Aptly described as a “smart cuff,” Puls enables users to make calls, text, check social media, connect to Wi-Fi and bluetooth networks, play music, check calories burned, and more–all without a smartphone tethered. Puls is a standalone device. It also features a Siri competitor named “Aneeda” and runs on Android mobile OS.
Accompanying the launch announcement is an “anthem” video narrated by Will.i.am, which tries to become a “call to arms” for “alternative” thinkers and “leaders” to stand up against the smartphone world and rethink our relationship to technology.
Why It’s [Not] Hot
I applaud Puls for daring to take on the Apples, Samsungs and Microsofts of the world. Competition is a healthy thing. But Will, why do you have to make it so cheesy? Will.i.am’s video screams “trying too hard” to me. But more than that, it’s the marketing decisions themselves that have me scratching my head.
“Puls” is an existing company
Upon Google search, only news stories are out there for those who want information on the product.
While every article talks about how Will.i.am’s 35-engineer strong venture is backed by Salesforce.com, nowhere do users actually hear the company name! So they can’t find a site for Puls or read about by searching the company.
Seriously, what year are we in? And with all that venture capital, why didn’t Will.i.am hire a marketing consultant (or agency, cough cough) to design a release strategy?!? Will.i.am I wish you all the best, but you’ve got me scratching my head.
First TV screens were rigid. Then they were slightly curved. Now they are going totally rollable, like a rolled up piece of carpet. Thanks to new technology introduced by LG, the company announced they will introduce a totally rollable 60-inch TV screen by 2017 According to BBC News, “The new flexible panel has a resolution of 1,200×810, which is left undistorted even after it has been rolled into a 3cm cylinder.”
The screens can be rolled into tight cyclinders of 3 cm. They are also more durable than conventional screens. Wrote Esat Dedezade for stuff.tv, “A light, thin, rollable TV will have little benefit in everyday use if it’s just stuck on your wall. But the fact that you can roll it up and carry it around like a poster (presumably with a separate box for electrical components) means that you can easily shift it from room to room, or even into the garden to watch the footy during a barbecue.”

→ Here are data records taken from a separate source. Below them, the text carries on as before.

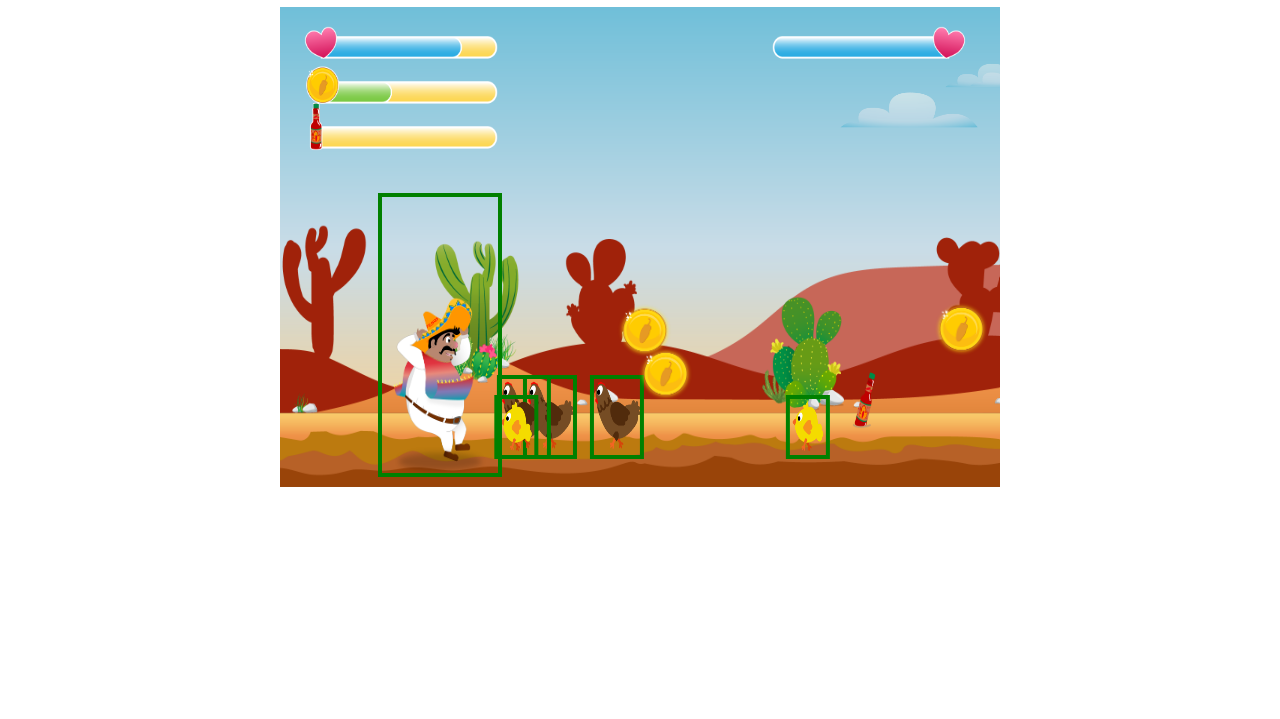
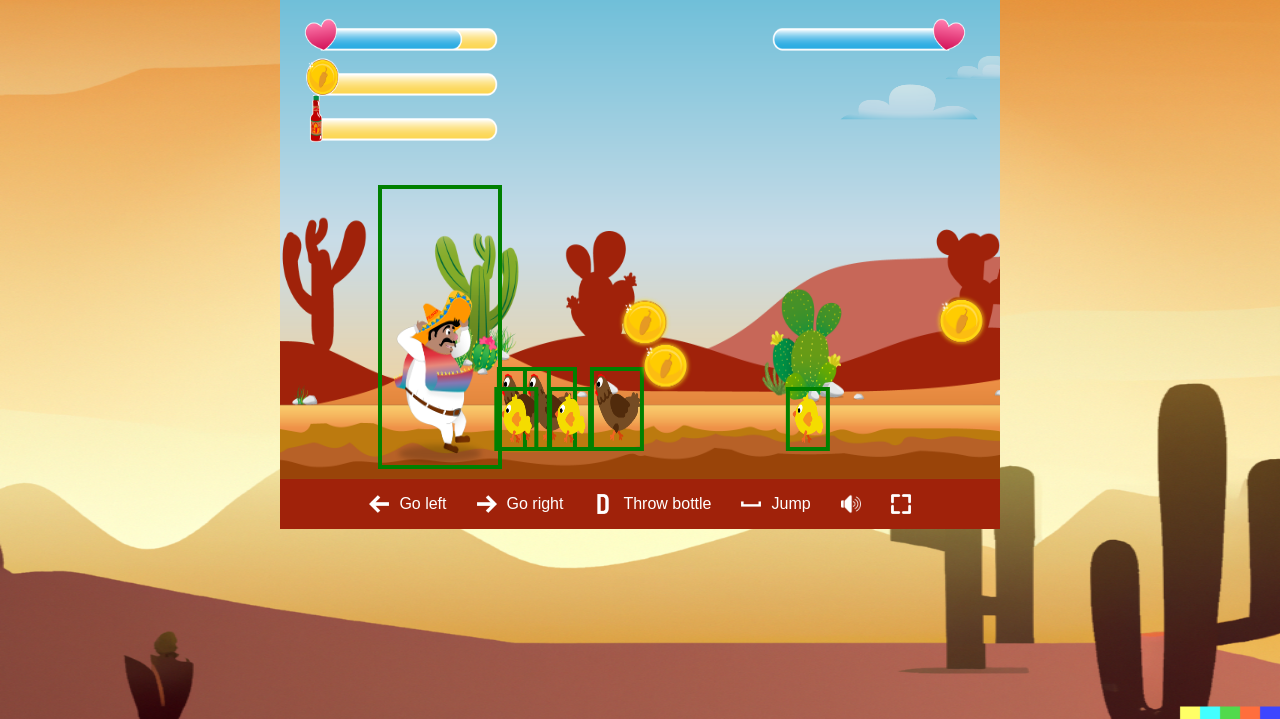
Before and after one commit to DanielaScholz/el_pollo_loco, a plain HTML site: page index.html in a window 1280 px wide. Shown: the part 81-800 px from the top of the page. Drawn offline with Linux system fonts and the light colour scheme; animation ran at ten frames a second.

Commit message:
added background and keyboard controls

```diff
--- a/index.html
+++ b/index.html
@@ -37,12 +37,45 @@
 </head>
 
 <body onload="init()">
+    <img class="background-image" src="./img/10_keyboard_icons/DALL·E 2023-03-11 09.08.29 - western desert with the sun in the background.png" alt="">
+
+    <main>
     <h1>El Pollo Loco</h1>
+    <canvas id="canvas" width="720" height="480"></canvas>
+    <div class="keyboard-control-container">
+        <div class="keyboard-icons">
+            <img src="img/10_keyboard_icons/arrow-left.png" alt="arrow left">
+            <span>Go left</span>
+        </div>
 
-    <canvas id="canvas" width="720" height="480">
+        <div class="keyboard-icons">
+            <img src="img/10_keyboard_icons/arrow-right.png" alt="arrow right">
+            <span>Go right</span>
+        </div>
+
+        <div class="keyboard-icons">
+            <img src="img/10_keyboard_icons/letter-d-32.png" alt="d-letter icon">
+            <span>Throw bottle</span>
+        </div>
+
+        <div class="keyboard-icons">
+            <img src="img/10_keyboard_icons/space-32.png" alt="space icon">
+            <span>Jump</span>
+        </div>
+
+        <div class="keyboard-icons" onclick="toggleAudio()">
+            <div id="audio" class="audio-icon-on"></div>
+        </div>
+
+        <div class="keyboard-icons" onclick="fullscreen()">
+            <img src="img/10_keyboard_icons/fullscreen-12-32.png" alt="fullscreen icon">
+        </div>
+
+    </div>
+
+</main>
 
 
-    </canvas>
 
 
 </body>
--- a/js/Classes/Chicken.class.js
+++ b/js/Classes/Chicken.class.js
@@ -28,7 +28,9 @@ class Chicken extends MoveableObject {
         }, 1000/60);
 
         setInterval(() => {
-            this.playImagesforAnimation(this.IMAGES_WALKING);
+
+                this.playImagesforAnimation(this.IMAGES_WALKING);
+
         }, 300);
     }
 
--- a/js/Classes/Level.class.js
+++ b/js/Classes/Level.class.js
@@ -1,15 +1,17 @@
 class Level {
     backgroundObjects;
     clouds;
-    enemies;
+    chickens;
+    babyChickens;
     coins;
     bottles;
 
 
-    constructor(backgroundObjects, clouds, enemies, coins, bottles){
+    constructor(backgroundObjects, clouds, chickens, babyChickens, coins, bottles){
         this.backgroundObjects = backgroundObjects;
         this.clouds = clouds;
-        this.enemies = enemies;
+        this.chickens = chickens;
+        this.babyChickens = babyChickens;
         this.coins = coins;
         this.bottles = bottles;
     }
--- a/js/Classes/Moveable-object.class.js
+++ b/js/Classes/Moveable-object.class.js
@@ -86,4 +86,6 @@ class MoveableObject extends DrawableObject {
 
 
 
+
+
 }
--- a/js/Classes/Statusbar-coins.class.js
+++ b/js/Classes/Statusbar-coins.class.js
@@ -14,6 +14,6 @@ class StatusbarCoins extends Statusbar{
 
     constructor(){
         super().loadImages(this.IMAGES);
-        this.setPercentage(50);
+        this.setPercentage(0);
     }
 }
--- a/js/Classes/World.class.js
+++ b/js/Classes/World.class.js
@@ -26,77 +26,125 @@ class World {
         this.run();
     }
 
-    run(){
+    run() {
         setInterval(() => {
-            this.checkCollisionsWithEnemies();
+            this.checkCollisionsWithChicken();
+            this.checkCollisionsWithBabyChicken();
             this.checkCollisionsWithCoins();
             this.checkCollisionsWithBottles();
             this.checkThrowableObjects();
+            this.checkJumpingOnChicken();
+            this.checkJumpingOnBabyChicken();
         }, 200);
     }
 
-    checkThrowableObjects(){
+    checkThrowableObjects() {
         if (this.keyboard.D && this.character.bottles > 0) {
-            let bottle = new ThrowableObject(this.character.position_x +100, this.character.position_y +100);
+            let bottle = new ThrowableObject(this.character.position_x + 100, this.character.position_y + 100);
             this.throwableObjects.push(bottle);
             this.throwBottle();
         }
 
     }
 
-    checkCollisionsWithEnemies(){
-        this.level.enemies.forEach((enemy) => {
-            if (this.character.isColliding(enemy)) {
+    checkCollisionsWithChicken() {
+        this.level.chickens.forEach((enemy) => {
+            this.collisionWithEnemies(enemy);
+        })
+    }
+
+    checkCollisionsWithBabyChicken() {
+        this.level.babyChickens.forEach((enemy) => {
+            this.collisionWithEnemies(enemy);
+        })
+    }
+
+    collisionWithEnemies(enemy) {
+        if (this.character.isColliding(enemy)) {
+            if (!this.character.isAboveGround()) {
                 this.character.hit();
-                this.statusbarHealth.setPercentage(this.character.energy);
+            }
+            this.statusbarHealth.setPercentage(this.character.energy);
+        }
+    }
+
+    checkJumpingOnChicken() {
+        this.level.chickens.forEach((enemy, index) => {
+            this.jumpingOnChicken(enemy, index);
+        })
+    }
+
+    checkJumpingOnBabyChicken() {
+        this.level.babyChickens.forEach((enemy, index) => {
+            this.jumpingOnBabyChicken(enemy, index);
+        })
+    }
+
+    jumpingOnChicken(enemy, index) {
+        if (this.collisionDetected(enemy)) {
+            this.level.chickens.splice(index, 1);
+        }
+    }
+
+
+    jumpingOnBabyChicken(enemy, index) {
+        if (this.collisionDetected(enemy)) {
+            this.level.babyChickens.splice(index, 1);
+        }
+    }
+
+
+    collisionDetected(enemy) {
+        return this.character.isColliding(enemy) &&
+            this.character.isAboveGround() &&
+            this.character.rate_of_fall < 0;
+    }
+
+
+    checkCollisionsWithCoins() {
+        this.level.coins.forEach((coin, index) => {
+            if (this.character.isColliding(coin)) {
+                this.collectingCoins(index);
             }
         })
     }
 
-    checkCollisionsWithCoins(){
-        this.level.coins.forEach((coin, index) => {
-            if (this.character.isColliding(coin)) {
-                this.CollectingCoins(index);
-            }
-        })
-    }
-
-    checkCollisionsWithBottles(){
+    checkCollisionsWithBottles() {
         this.level.bottles.forEach((bottle, index) => {
             if (this.character.isColliding(bottle)) {
-                this.CollectingBottles(index);
+                this.collectingBottles(index);
             }
         })
 
     }
 
-    CollectingCoins(index){
+    collectingCoins(index) {
         if (this.character.coins < 100) {
             this.level.coins.splice(index, 1);
             this.character.coins += 20;
             this.statusbarCoins.setPercentage(this.character.coins);
         }
 
-        if (this.character.coins == 100 ) {
+        if (this.character.coins == 100) {
             console.log('full')
         }
 
     }
 
-    CollectingBottles(index){
+    collectingBottles(index) {
         if (this.character.bottles < 100) {
             this.level.bottles.splice(index, 1);
             this.character.bottles += 20;
             this.statusbarBottles.setPercentage(this.character.bottles);
         }
 
-        if (this.character.bottles == 100 ) {
+        if (this.character.bottles == 100) {
             console.log('full')
         }
     }
 
-    throwBottle(){
-        this.character.bottles -=20;
+    throwBottle() {
+        this.character.bottles -= 20;
         this.statusbarBottles.setPercentage(this.character.bottles);
     }
 
@@ -108,26 +156,27 @@ class World {
 
     draw() {
         this.ctx.clearRect(0, 0, this.canvas.width, this.canvas.height); //clearRect-> cleart beim Aktualisieren das Canvas, da sich sonst Figuren nicht bewegen würden
-        this.ctx.translate(this.camera_x,0); //mit translate(x,y) wird das Canvas nach links verschoben
+        this.ctx.translate(this.camera_x, 0); //mit translate(x,y) wird das Canvas nach links verschoben
 
         this.addObjectsToMap(this.level.backgroundObjects);
         this.addObjectsToMap(this.level.clouds);
-        this.addObjectsToMap(this.level.enemies);
+        this.addObjectsToMap(this.level.chickens);
+        this.addObjectsToMap(this.level.babyChickens);
         this.addObjectsToMap(this.level.coins);
         this.addObjectsToMap(this.level.bottles);
         this.addObjectsToMap(this.throwableObjects);
 
 
-        this.ctx.translate(-this.camera_x,0); //Kamera verschiebt sich zurück
+        this.ctx.translate(-this.camera_x, 0); //Kamera verschiebt sich zurück
         this.addToMap(this.statusbarHealth);
         this.addToMap(this.statusbarCoins);
         this.addToMap(this.statusbarBottles);
         this.addToMap(this.statusbarEndboss);
-        this.ctx.translate(this.camera_x,0); //Kamera verschiebt sich vor
+        this.ctx.translate(this.camera_x, 0); //Kamera verschiebt sich vor
 
         this.addToMap(this.character);
 
-        this.ctx.translate(-this.camera_x,0); //nachdem der Hintergrund, Wolken, Enemies, Pepe gezeichnet wurden, verschiebt sich das Canvas wieder zurück
+        this.ctx.translate(-this.camera_x, 0); //nachdem der Hintergrund, Wolken, Enemies, Pepe gezeichnet wurden, verschiebt sich das Canvas wieder zurück
 
         let self = this; //Trick, weil THIS nicht funktioniert
         requestAnimationFrame(() => self.draw());//requestAnimationFrame() -> damit wird draw() immer und immer wieder aufgerufen (sooft wie es die Grafikkarte zulässt, ohne das der Rechner sich aufhängt)
--- a/js/game.js
+++ b/js/game.js
@@ -3,9 +3,9 @@ let world;
 let keyboard = new Keyboard();
 
 
-function init(){
+function init() {
     canvas = document.getElementById('canvas');
-    world =  new World(canvas, keyboard);
+    world = new World(canvas, keyboard);
 
     console.log('my character is', world);
 
@@ -63,3 +63,21 @@ window.addEventListener('keyup', (event) => {
         keyboard.D = false;
     }
 });
+
+function fullscreen() {
+    canvas.requestFullscreen();
+}
+
+function toggleAudio(){
+    document.getElementById('audio').classList.toggle('audio-icon-off');
+}
+
+// function audioOn {
+//     document.getElementById('audioOff').classList.remove('audio-icon-off');
+//     document.getElementById('audioOff').classList.add('audio-icon-on');
+// }
+
+// function audioOff {
+//     document.getElementById('audioOn').classList.remove('audio-icon-on');
+//     document.getElementById('audioOn').classList.add('audio-icon-off');
+// }
--- a/js/levels/level1.js
+++ b/js/levels/level1.js
@@ -28,8 +28,13 @@ const level1 = new Level(
         new Chicken(),
         new Chicken(),
         new Chicken(),
+    ],
+    [
         new BabyChicken(),
         new BabyChicken(),
+        new BabyChicken()
+    ],
+    [
         new Endboss()
     ],
     [
--- a/style.css
+++ b/style.css
@@ -1,10 +1,68 @@
-body{
+body {
+    margin: 0;
     display: flex;
     flex-direction: column;
     align-items: center;
 }
 
-canvas{
+canvas {
     background-image: url('img/5_background/layers/air.png');
     background-position: center;
 }
+
+main{
+    position: absolute;
+    display: flex;
+    flex-direction: column;
+    align-items: center;
+}
+
+.background-image{
+    height: 100vh;
+    width: 100vw;
+}
+
+.keyboard-control-container {
+    display: flex;
+    justify-content: center;
+    align-items: center;
+    height: 50px;
+    width: 720px;
+    background-color: #A0220A;
+    font-family: Arial, Helvetica, sans-serif;
+    color: white;
+}
+
+.keyboard-icons {
+    display: flex;
+    justify-content: center;
+    align-items: center;
+    gap: 10px;
+    margin-right: 15px;
+    margin-left: 15px;
+}
+
+.keyboard-icons img {
+    height: 20px;
+    width: auto;
+    cursor: pointer;
+
+}
+
+.d-none {
+    display: none;
+}
+
+.audio-icon-on {
+    background-image: url(./img/10_keyboard_icons/audio-on.png);
+    height: 20px;
+    width: 20px;
+    background-repeat: round;
+}
+
+.audio-icon-off {
+    background-image: url(./img/10_keyboard_icons/audio-off.png);
+    background-repeat: round;
+    height: 20px;
+    width: 20px;
+}
```
Also changed, not shown: img/10_keyboard_icons/DALL·E 2023-03-11 09.01.49 - wallpaper of a desert with a cowboy in the background.png (added), img/10_keyboard_icons/DALL·E 2023-03-11 09.08.29 - western desert with the sun in the background.png (added), img/10_keyboard_icons/DALL·E 2023-03-11 09.31.02.png (added), img/10_keyboard_icons/arrow-left.png (added), img/10_keyboard_icons/arrow-right.png (added), img/10_keyboard_icons/audio-off.png (added), img/10_keyboard_icons/audio-on.png (added), img/10_keyboard_icons/fullscreen-12-32.png (added), img/10_keyboard_icons/letter-d-32.png (added), img/10_keyboard_icons/space-32.png (added), 1 other file.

Why It’s Hot
This technology is not just about watching TV on a large screen. It also means smartphones could have roll-out screens, large screens could fit in small places, like airplanes, and wearable watches could have screens that wrap around your wrist. For advertising, think of wrap-around ads that follow you through Times Square. The only barrier will be cost, but as with all technology, that shouldn’t be a problem for long.